UNDERSTANDING THE PAST HELPS OUR CITY BREAK DOWN THE BARRIERS TO OPPORTUNITY FOR ALL.
THE JACKSONVILLE COMMUNITY REMEMBRANCE PROJECT WILL HELP REMEMBER OUR PAST TO BETTER OUR FUTURE.
A crucial component of reducing barriers to opportunity is a better understanding of our community’s history, even — or perhaps especially — when it is harrowing. That is why 904ward is partnering with the Equal Justice Initiative on the Jacksonville Community Remembrance Project to remember the legacy of racial terror lynchings in our city. With a stronger understanding of the legacy of racial terror lynchings on our community, we believe Jacksonville will be better equipped to understand and reduce barriers to opportunity for all citizens.
ABOUT THE PROJECT

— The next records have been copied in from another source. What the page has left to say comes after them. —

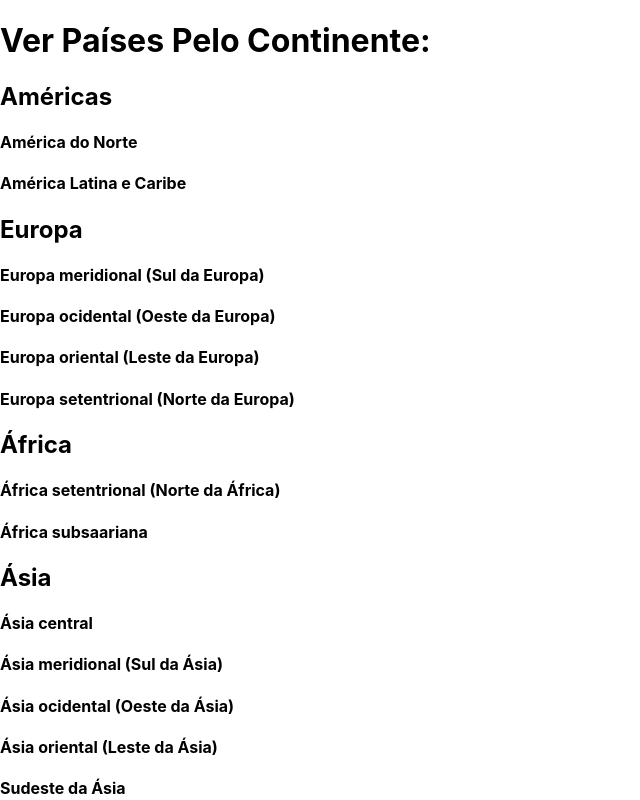
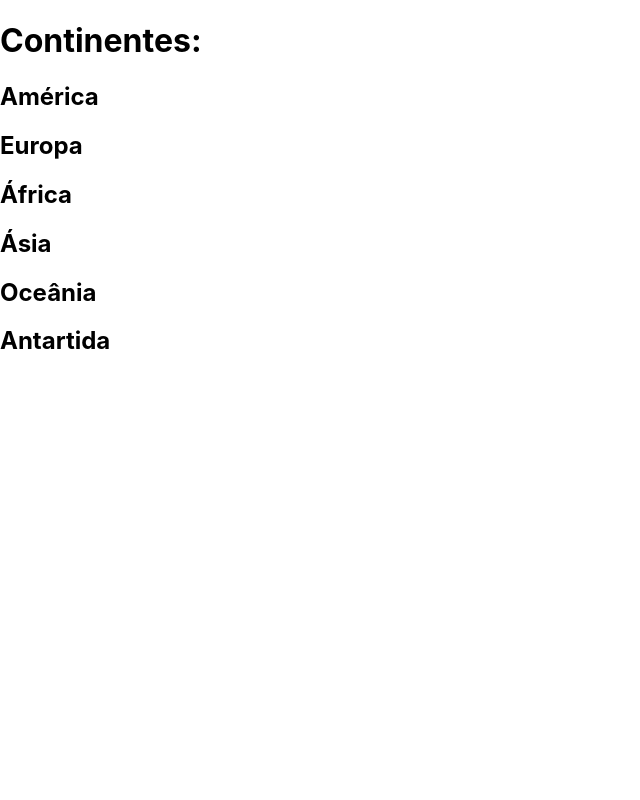
Before and after one commit to moisesfdasilva/paises-por-regiao, a React (Create React App) app: page / in a window 1280 px wide. Shown: the top 800 px of the page, without its empty margins (0-640 px from the left). Built offline with nearby package versions, Linux system fonts and the light colour scheme.

Commit message:
Construída a página Home, com o uso de context.

```diff
--- a/src/pages/Home.jsx
+++ b/src/pages/Home.jsx
@@ -1,36 +1,81 @@
-import React from "react";
+import React, { useState } from "react";
 
-class Home extends React.Component {
-  render() {
+function Home() {
+  const [continentsObj, setContinentsObj] = useState({
+    enableAmerica: false,
+    enableEurope: false,
+    enableAfrica: false,
+    enableAsia: false,
+    enableOceania: false,
+  });
+  const { enableAmerica, enableEurope, enableAfrica, enableAsia,
+    enableOceania } = continentsObj;
+
+  const selectContinent = (enable, binary) => {
+    setContinentsObj((state) => ({
+      ...state,
+      [enable]: !binary,
+    }));
+  };
+
   return (
     <main>
-        <h1>Ver Países Pelo Continente:</h1>
-        <h2>Américas</h2>
-          <h4>América do Norte</h4>
-          <h4>América Latina e Caribe</h4>
-        <h2>Europa</h2>
-          <h4>Europa meridional (Sul da Europa)</h4>
-          <h4>Europa ocidental (Oeste da Europa)</h4>
-          <h4>Europa oriental (Leste da Europa)</h4>
-          <h4>Europa setentrional (Norte da Europa)</h4>
-        <h2>África</h2>
-          <h4>África setentrional (Norte da África)</h4>
-          <h4>África subsaariana</h4>
-        <h2>Ásia</h2>
-          <h4>Ásia central</h4>
-          <h4>Ásia meridional (Sul da Ásia)</h4>
-          <h4>Ásia ocidental (Oeste da Ásia)</h4>
-          <h4>Ásia oriental (Leste da Ásia)</h4>
-          <h4>Sudeste da Ásia</h4>
-        <h2>Oceânia</h2>
+        <h1>Continentes:</h1>
+        <h2
+          onClick={ () => selectContinent('enableAmerica', enableAmerica) }
+        >América</h2>
+          { (enableAmerica) && (
+            <section>
+              <h4>Norte</h4>
+              <h4>Latina e Caribe</h4>
+            </section>
+          )}
+        <h2
+          onClick={ () => selectContinent('enableEurope', enableEurope) }
+        >Europa</h2>
+          { (enableEurope) && (
+            <section>
+              <h4>Meridional (Sul da Europa)</h4>
+              <h4>Ocidental (Oeste da Europa)</h4>
+              <h4>Oriental (Leste da Europa)</h4>
+              <h4>Setentrional (Norte da Europa)</h4>
+            </section>
+          )}
+        <h2
+          onClick={ () => selectContinent('enableAfrica', enableAfrica) }
+        >África</h2>
+          { (enableAfrica) && (
+            <section>
+              <h4>Setentrional (Norte da África)</h4>
+              <h4>Subsaariana</h4>
+            </section>
+          )}
+        <h2
+          onClick={ () => selectContinent('enableAsia', enableAsia) }
+        >Ásia</h2>
+          { (enableAsia) && (
+            <section>
+              <h4>Central</h4>
+              <h4>Meridional (Sul da Ásia)</h4>
+              <h4>Ocidental (Oeste da Ásia)</h4>
+              <h4>Oriental (Leste da Ásia)</h4>
+              <h4>Sudeste</h4>
+            </section>
+          )}
+        <h2
+          onClick={ () => selectContinent('enableOceania', enableOceania) }
+        >Oceânia</h2>
+          { (enableOceania) && (
+            <section>
               <h4>Austrália e Nova Zelândia</h4>
               <h4>Melanésia</h4>
               <h4>Micronésia</h4>
               <h4>Polinésia</h4>
+            </section>
+          )}
         <h2>Antartida</h2>
       </main>
   );
 }
-}
 
 export default Home;
```
Lines whose indentation alone changed are shown as unchanged.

Jacksonville's racial terror lynchings were part of an epidemic of lynchings that took place across 20 states between the end of Reconstruction in 1877 and 1950. The Equal Justice Initiative (EJI) conducted research identifying more than 4,400 African-American men, women, and children who were killed in racial terror lynchings in its report Lynching in America: Confronting the Legacy of Racial Terror. This effort informed the creation of The National Memorial for Peace and Justice in Montgomery, Alabama, as well as historical markers in local communities where racial terror lynchings took place. These lynchings were not about the guilt or innocence of the person murdered. They were a tool of racial control, intended to instill fear in black communities and suppress their civil rights.
As EJI writes, “A history of racial injustice must be acknowledged, and mass atrocities and abuse must be recognized and remembered, before a society can recover from mass violence. Public commemoration plays a significant role in prompting community-wide reconciliation.”
NEXT STEPS FOR JACKSONVILLE
Duval County has seven documented lynchings; the Jacksonville Community Remembrance Project is working to add detail and additional information to what is currently known about them, in addition to looking at some additional cases and identifying living descendants of the victims. When this all-volunteer effort is complete, it will result in published research about the documented cases, the establishment and unveiling of a historical marker, community-wide and youth education programming, and a scholarship essay contest for youth.
August 24-December 8, 2019 — Visit the Museum of Science and History to see the exhibit, "Legacy of Lynching: Confronting Racial Terror in America" on display in partnership with the Jacksonville Community Remembrance Project.
September 7 — Participate in a 904ward Race Cards community conversation at the Museum of Science and History. Details and registration: https://themosh.org/event/cultural-conversations-race-cards/2019-09-07/
September 8 — Jacksonville Community Remembrance Project Soil Collection Ceremony to commemorate the 100th Anniversary of the Lynching of Bowman Cook and John Morine. Get more information and register.
October 5 — Participate in a 904ward Race Cards community conversation at the Museum of Science and History. Details and registration: https://themosh.org/event/cultural-conversations-race-cards/2019-09-07/
HOW TO PARTICIPATE
If you want to volunteer to assist in the project, or or if you believe you may be a descendant of lynching victims, please contact us at JaxCRP@gmail.com.
September 6, 2019 - The Florida Times-Union: After 100 years, 2 Jacksonville lynchings being commemorated
August 23, 2019 - First Coast News: MOSH exhibition seeks to educate First Coast about racial terror lynchings in Duval County
August 23, 2019 - EU Jacksonville: Legacy of Lynchings exhibit at MOSH unlocks Jacksonville’s hidden racial history
August 22, 2019 - WJCT: MOSH Exhibit On America's History Of Lynching Opens Saturday
June 7, 2019 - The Florida Times-Union: Lynching research volunteers preparing for MOSH exhibit
December 31, 2018 - The Florida Times-Union: Volunteers examine Jacksonville's history of lynchings